*Task brief*:
Return every line of the records below verbatim, with no pictures in the copy.

*Data for review*:
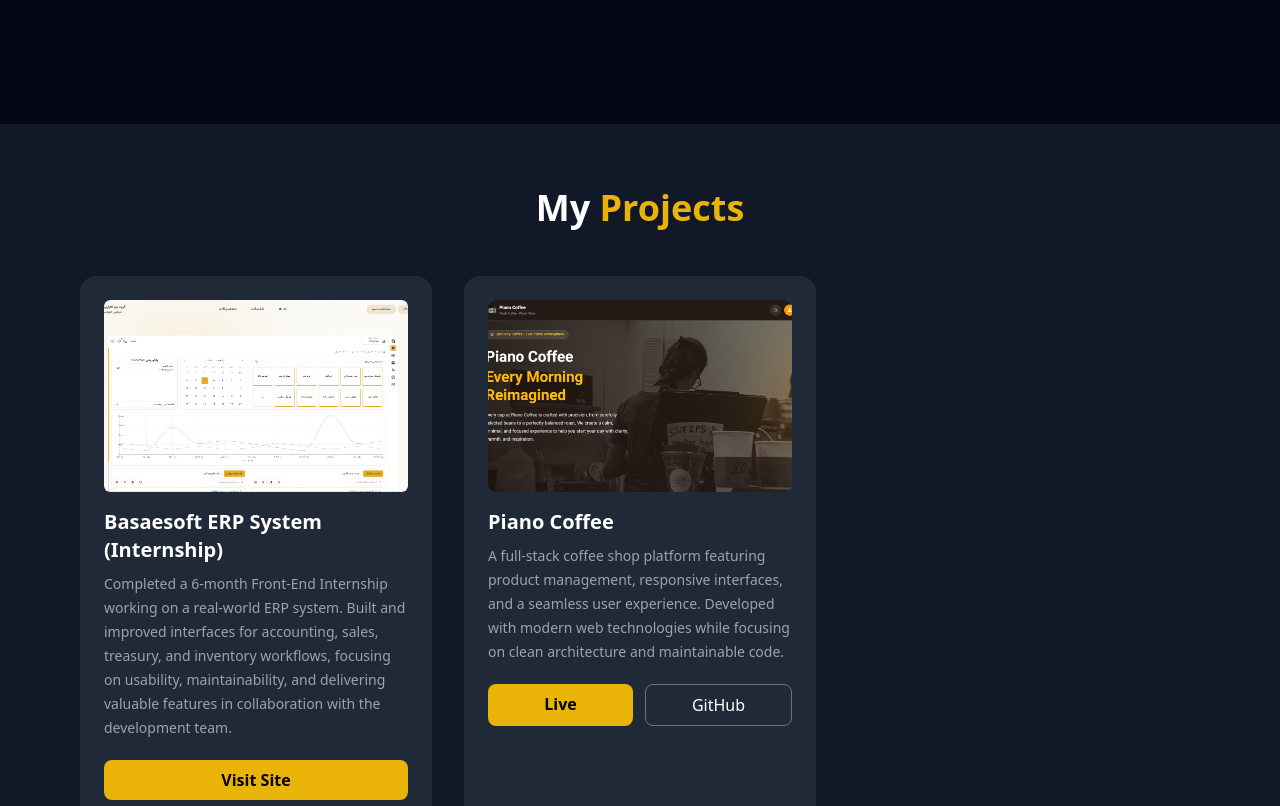
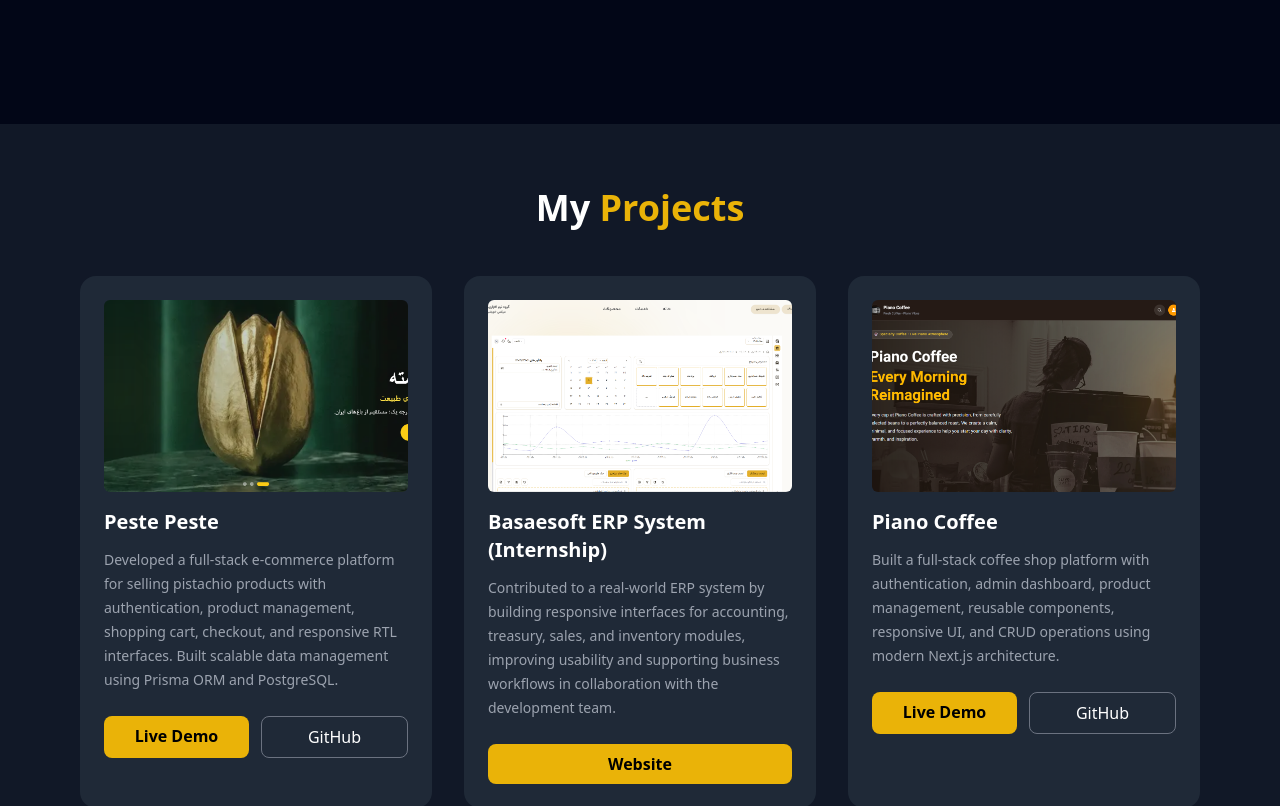
Before and after one commit to mostafagerayli/my-portfio, a Next.js app: page / in a window 1280 px wide. Shown: the part 1540-2346 px from the top of the page. Built offline with nearby package versions, Linux system fonts and the light colour scheme.

Commit message:
feat: update projects section with improved portfolio content

```diff
--- a/app/components/Projects.jsx
+++ b/app/components/Projects.jsx
@@ -2,95 +2,141 @@ import Image from "next/image";
 import Link from "next/link";
 
 function Projects() {
+  const projects = [
+    {
+      title: "Peste Peste",
+      image: "/images/pestepeste.png",
+      description:
+        "Developed a full-stack e-commerce platform for selling pistachio products with authentication, product management, shopping cart, checkout, and responsive RTL interfaces. Built scalable data management using Prisma ORM and PostgreSQL.",
+      live: "https://pestepeste.vercel.app",
+      github: "https://github.com/mostafagerayli/store",
+    },
+
+    {
+      title: "Basaesoft ERP System (Internship)",
+      image: "/images/basesoft.png",
+      description:
+        "Contributed to a real-world ERP system by building responsive interfaces for accounting, treasury, sales, and inventory modules, improving usability and supporting business workflows in collaboration with the development team.",
+      live: "https://basesoft.ir",
+      github: null,
+    },
+    {
+      title: "Piano Coffee",
+      image: "/images/Screenshot 2026-07-01 171047.png",
+      description:
+        "Built a full-stack coffee shop platform with authentication, admin dashboard, product management, reusable components, responsive UI, and CRUD operations using modern Next.js architecture.",
+      live: "https://piano-coffee.vercel.app",
+      github: "https://github.com/mostafagerayli/piano-coffee2",
+    },
+
+  ];
+
   return (
-    <div className="bg-[#111827] dark:bg-gray-50 min-h-screen px-6 py-16 md:px-20">
-      {/* عنوان صفحه */}
+    <section className="bg-[#111827] dark:bg-gray-50 min-h-screen px-6 py-16 md:px-20">
+      <div className="max-w-7xl mx-auto">
+
         <h2 className="text-white dark:text-gray-900 text-3xl md:text-4xl font-bold text-center mb-12">
-        My <span className="text-[#EAB308] dark:text-amber-500">Projects</span>
+          My{" "}
+          <span className="text-[#EAB308] dark:text-amber-500">
+            Projects
+          </span>
         </h2>
 
-      {/* لیست پروژه‌ها */}
+
         <div className="grid grid-cols-1 md:grid-cols-2 lg:grid-cols-3 gap-8">
-        {/* ⭐ Basaesoft Internship (NEW) */}
-        <div className="bg-[#1F2937] dark:bg-gray-200 rounded-2xl p-6 hover:scale-105 transition duration-300">
-          <div className="h-48 bg-gray-600 dark:bg-gray-400 rounded-md mb-4 overflow-hidden">
+
+          {projects.map((project) => (
+            <div
+              key={project.title}
+              className="
+              bg-[#1F2937]
+              dark:bg-gray-200
+              rounded-2xl
+              p-6
+              transition-all
+              duration-300
+              hover:-translate-y-2
+              hover:shadow-xl
+              "
+            >
+
+              <div className="h-48 rounded-md overflow-hidden mb-4">
                 <Image
-              src="/images/basesoft.png"
+                  src={project.image}
                   width={400}
                   height={200}
-              alt="Basaesoft ERP System"
-              className="w-full h-48 object-cover rounded-md"
+                  alt={project.title}
+                  className="w-full h-48 object-cover"
                 />
               </div>
 
-          <h3 className="text-white dark:text-gray-900 text-xl font-semibold mb-2">
-            Basaesoft ERP System (Internship)
+
+              <h3 className="text-white dark:text-gray-900 text-xl font-semibold mb-3">
+                {project.title}
               </h3>
 
-          <p className="text-gray-400 dark:text-gray-700 text-sm leading-6 mb-5">
-            Completed a 6-month Front-End Internship working on a real-world ERP
-            system. Built and improved interfaces for accounting, sales,
-            treasury, and inventory workflows, focusing on usability,
-            maintainability, and delivering valuable features in collaboration
-            with the development team.
+
+              <p className="text-gray-400 dark:text-gray-700 text-sm leading-6 mb-6">
+                {project.description}
               </p>
 
+
+              <div className="flex gap-3">
+
+                {project.live && (
                   <Link
-            href="https://basesoft.ir"
+                    href={project.live}
                     target="_blank"
-            className="inline-block w-full text-center py-2 rounded-lg bg-[#EAB308] text-black font-semibold hover:bg-[#facc15] transition"
+                    className="
+                    flex-1
+                    text-center
+                    py-2
+                    rounded-lg
+                    bg-[#EAB308]
+                    text-black
+                    font-semibold
+                    hover:bg-[#facc15]
+                    transition
+                    "
                   >
-            Visit Site
+                    {project.title.includes("ERP")
+                      ? "Website"
+                      : "Live Demo"}
                   </Link>
-        </div>
+                )}
 
-        {/* پروژه نمونه */}
+
+                {project.github && (
                   <Link
-          href="https://piano-coffee.vercel.app"
+                    href={project.github}
                     target="_blank"
-          className="bg-[#1F2937] dark:bg-gray-200 rounded-2xl p-6 hover:scale-105 transition duration-300"
-        >
-          <div className="h-48 bg-gray-600 dark:bg-gray-400 rounded-md mb-4 overflow-hidden">
-            <Image
-              src="/images/Screenshot 2026-07-01 171047.png"
-              width={400}
-              height={200}
-              alt="Piano Coffee"
-              className="w-full h-48 object-cover rounded-md"
-            />
-          </div>
-
-          <h3 className="text-white dark:text-gray-900 text-xl font-semibold mb-2">
-            Piano Coffee
-          </h3>
-
-          <p className="text-gray-400 dark:text-gray-700 text-sm leading-6 mb-5">
-            A full-stack coffee shop platform featuring product management,
-            responsive interfaces, and a seamless user experience. Developed
-            with modern web technologies while focusing on clean architecture
-            and maintainable code.
-          </p>
-
-          <div className="flex gap-3" onClick={(e) => e.stopPropagation()}>
-            <Link
-              href="https://piano-coffee.vercel.app"
-              target="_blank"
-              className="flex-1 text-center py-2 rounded-lg bg-[#EAB308] text-black font-semibold hover:bg-[#facc15] transition"
-            >
-              Live
-            </Link>
-
-            <Link
-              href="https://github.com/mostafagerayli/piano-coffee2"
-              target="_blank"
-              className="flex-1 text-center py-2 rounded-lg border border-gray-500 text-white dark:text-gray-900 hover:border-[#EAB308] hover:text-[#EAB308] transition"
+                    className="
+                    flex-1
+                    text-center
+                    py-2
+                    rounded-lg
+                    border
+                    border-gray-500
+                    text-white
+                    dark:text-gray-900
+                    hover:border-[#EAB308]
+                    hover:text-[#EAB308]
+                    transition
+                    "
                   >
                     GitHub
                   </Link>
+                )}
+
               </div>
-        </Link>
+
             </div>
+          ))}
+
         </div>
+
+      </div>
+    </section>
   );
 }
 
```
Also changed, not shown: public/images/pestepeste.png (added), 1 other file (tests, documents, lock files or other folders). Lines whose indentation alone changed are shown as unchanged.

*Reply to the exercise*:
Before and after one commit to mostafagerayli/my-portfio, a Next.js app: page / in a window 1280 px wide. Shown: the part 1540-2346 px from the top of the page. Built offline with nearby package versions, Linux system fonts and the light colour scheme.

Commit message:
feat: update projects section with improved portfolio content

```diff
--- a/app/components/Projects.jsx
+++ b/app/components/Projects.jsx
@@ -2,95 +2,141 @@ import Image from "next/image";
 import Link from "next/link";
 
 function Projects() {
+  const projects = [
+    {
+      title: "Peste Peste",
+      image: "/images/pestepeste.png",
+      description:
+        "Developed a full-stack e-commerce platform for selling pistachio products with authentication, product management, shopping cart, checkout, and responsive RTL interfaces. Built scalable data management using Prisma ORM and PostgreSQL.",
+      live: "https://pestepeste.vercel.app",
+      github: "https://github.com/mostafagerayli/store",
+    },
+
+    {
+      title: "Basaesoft ERP System (Internship)",
+      image: "/images/basesoft.png",
+      description:
+        "Contributed to a real-world ERP system by building responsive interfaces for accounting, treasury, sales, and inventory modules, improving usability and supporting business workflows in collaboration with the development team.",
+      live: "https://basesoft.ir",
+      github: null,
+    },
+    {
+      title: "Piano Coffee",
+      image: "/images/Screenshot 2026-07-01 171047.png",
+      description:
+        "Built a full-stack coffee shop platform with authentication, admin dashboard, product management, reusable components, responsive UI, and CRUD operations using modern Next.js architecture.",
+      live: "https://piano-coffee.vercel.app",
+      github: "https://github.com/mostafagerayli/piano-coffee2",
+    },
+
+  ];
+
   return (
-    <div className="bg-[#111827] dark:bg-gray-50 min-h-screen px-6 py-16 md:px-20">
-      {/* عنوان صفحه */}
+    <section className="bg-[#111827] dark:bg-gray-50 min-h-screen px-6 py-16 md:px-20">
+      <div className="max-w-7xl mx-auto">
+
         <h2 className="text-white dark:text-gray-900 text-3xl md:text-4xl font-bold text-center mb-12">
-        My <span className="text-[#EAB308] dark:text-amber-500">Projects</span>
+          My{" "}
+          <span className="text-[#EAB308] dark:text-amber-500">
+            Projects
+          </span>
         </h2>
 
-      {/* لیست پروژه‌ها */}
+
         <div className="grid grid-cols-1 md:grid-cols-2 lg:grid-cols-3 gap-8">
-        {/* ⭐ Basaesoft Internship (NEW) */}
-        <div className="bg-[#1F2937] dark:bg-gray-200 rounded-2xl p-6 hover:scale-105 transition duration-300">
-          <div className="h-48 bg-gray-600 dark:bg-gray-400 rounded-md mb-4 overflow-hidden">
+
+          {projects.map((project) => (
+            <div
+              key={project.title}
+              className="
+              bg-[#1F2937]
+              dark:bg-gray-200
+              rounded-2xl
+              p-6
+              transition-all
+              duration-300
+              hover:-translate-y-2
+              hover:shadow-xl
+              "
+            >
+
+              <div className="h-48 rounded-md overflow-hidden mb-4">
                 <Image
-              src="/images/basesoft.png"
+                  src={project.image}
                   width={400}
                   height={200}
-              alt="Basaesoft ERP System"
-              className="w-full h-48 object-cover rounded-md"
+                  alt={project.title}
+                  className="w-full h-48 object-cover"
                 />
               </div>
 
-          <h3 className="text-white dark:text-gray-900 text-xl font-semibold mb-2">
-            Basaesoft ERP System (Internship)
+
+              <h3 className="text-white dark:text-gray-900 text-xl font-semibold mb-3">
+                {project.title}
               </h3>
 
-          <p className="text-gray-400 dark:text-gray-700 text-sm leading-6 mb-5">
-            Completed a 6-month Front-End Internship working on a real-world ERP
-            system. Built and improved interfaces for accounting, sales,
-            treasury, and inventory workflows, focusing on usability,
-            maintainability, and delivering valuable features in collaboration
-            with the development team.
+
+              <p className="text-gray-400 dark:text-gray-700 text-sm leading-6 mb-6">
+                {project.description}
               </p>
 
+
+              <div className="flex gap-3">
+
+                {project.live && (
                   <Link
-            href="https://basesoft.ir"
+                    href={project.live}
                     target="_blank"
-            className="inline-block w-full text-center py-2 rounded-lg bg-[#EAB308] text-black font-semibold hover:bg-[#facc15] transition"
+                    className="
+                    flex-1
+                    text-center
+                    py-2
+                    rounded-lg
+                    bg-[#EAB308]
+                    text-black
+                    font-semibold
+                    hover:bg-[#facc15]
+                    transition
+                    "
                   >
-            Visit Site
+                    {project.title.includes("ERP")
+                      ? "Website"
+                      : "Live Demo"}
                   </Link>
-        </div>
+                )}
 
-        {/* پروژه نمونه */}
+
+                {project.github && (
                   <Link
-          href="https://piano-coffee.vercel.app"
+                    href={project.github}
                     target="_blank"
-          className="bg-[#1F2937] dark:bg-gray-200 rounded-2xl p-6 hover:scale-105 transition duration-300"
-        >
-          <div className="h-48 bg-gray-600 dark:bg-gray-400 rounded-md mb-4 overflow-hidden">
-            <Image
-              src="/images/Screenshot 2026-07-01 171047.png"
-              width={400}
-              height={200}
-              alt="Piano Coffee"
-              className="w-full h-48 object-cover rounded-md"
-            />
-          </div>
-
-          <h3 className="text-white dark:text-gray-900 text-xl font-semibold mb-2">
-            Piano Coffee
-          </h3>
-
-          <p className="text-gray-400 dark:text-gray-700 text-sm leading-6 mb-5">
-            A full-stack coffee shop platform featuring product management,
-            responsive interfaces, and a seamless user experience. Developed
-            with modern web technologies while focusing on clean architecture
-            and maintainable code.
-          </p>
-
-          <div className="flex gap-3" onClick={(e) => e.stopPropagation()}>
-            <Link
-              href="https://piano-coffee.vercel.app"
-              target="_blank"
-              className="flex-1 text-center py-2 rounded-lg bg-[#EAB308] text-black font-semibold hover:bg-[#facc15] transition"
-            >
-              Live
-            </Link>
-
-            <Link
-              href="https://github.com/mostafagerayli/piano-coffee2"
-              target="_blank"
-              className="flex-1 text-center py-2 rounded-lg border border-gray-500 text-white dark:text-gray-900 hover:border-[#EAB308] hover:text-[#EAB308] transition"
+                    className="
+                    flex-1
+                    text-center
+                    py-2
+                    rounded-lg
+                    border
+                    border-gray-500
+                    text-white
+                    dark:text-gray-900
+                    hover:border-[#EAB308]
+                    hover:text-[#EAB308]
+                    transition
+                    "
                   >
                     GitHub
                   </Link>
+                )}
+
               </div>
-        </Link>
+
             </div>
+          ))}
+
         </div>
+
+      </div>
+    </section>
   );
 }
 
```
Also changed, not shown: public/images/pestepeste.png (added), 1 other file (tests, documents, lock files or other folders). Lines whose indentation alone changed are shown as unchanged.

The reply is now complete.